Not all estate plans are created the same. The documents are personalized based on the individual’s specific preferences when it comes to asset distribution. Most wills call for equal distribution of the estate among the heirs. However, some plans are anything but equal, many for good reason.
The death of a loved one is an emotionally charged moment where surviving family members are not at their best. The discovery that some will get less than others can create conflict.
Opening the lines of communication
Proactive steps by the will’s creator to inform loved ones of the disparity can prepare a family for the strategy. Sitting down in a group setting or individual can keep the lines of communication open. While the final decision may do little to soothe any possible resentment, it will also eliminate a “surprise” that results in conflict.
A 2018 survey by Merrill Lynch Wealth Management and Age Wave revealed that two-thirds of Americans 55 or older showed that the child who provided care for parents would get a larger share of the inheritance. Additionally, 25 percent of parents would give more money to adult children who have kids.
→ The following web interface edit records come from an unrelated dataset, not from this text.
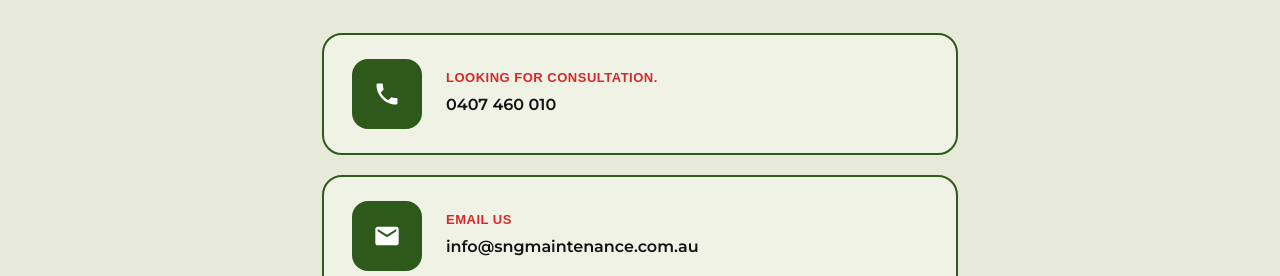
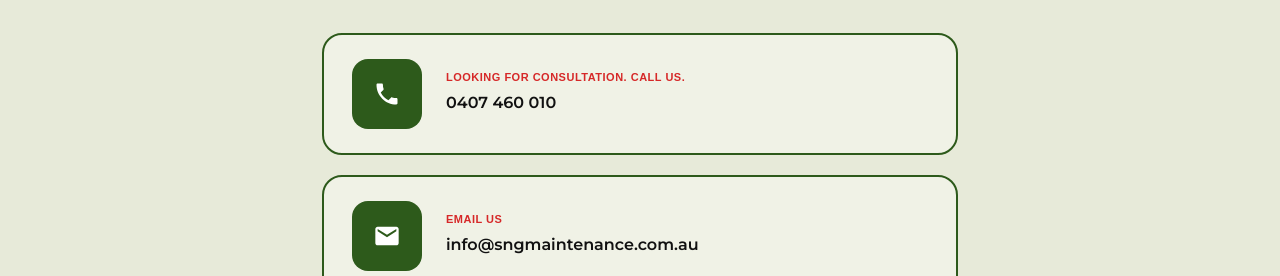
Before and after one commit to brandsbarrel/DNS, a React (Vite) app: page /contact-us in a window 1280 px wide. Shown: the part 517-793 px from the top of the page. Built offline with nearby package versions, Linux system fonts and the light colour scheme.

Commit message:
change in contact page

```diff
--- a/src/Pages/ContactUs/ContactUs.css
+++ b/src/Pages/ContactUs/ContactUs.css
@@ -129,7 +129,7 @@
 }
 
 .contact-card-label {
-  font-size: 13px;
+  font-size: 11px;
   font-weight: 800;
   color: #d62828;
   letter-spacing: 0.5px;
--- a/src/Pages/ContactUs/ContactUs.jsx
+++ b/src/Pages/ContactUs/ContactUs.jsx
@@ -76,7 +76,7 @@
                         </svg>
                     </div>
                     <div className="contact-card-content">
-                        <h2 className="contact-card-label">LOOKING FOR CONSULTATION.</h2>
+                        <h2 className="contact-card-label">Looking for Consultation. Call us.</h2>
                         <p className="contact-card-value">
                             <a href="tel:0407460010" className="contact-link">0407 460 010</a>
                         </p>
```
Equal versus equitable
Equal should not be mistaken for equitable. Heirs may have various financial needs that require a more significant amount of the estate. Job loss/instability, disability, and illness are essential factors when tailoring what each family member receives.
Unequal inheritances can create chaos during a time of grieving. Many disputes wind up in court, often with accusations of undue influence. In the end, well-written and enforceable documents can hopefully keep the peace for a grieving family.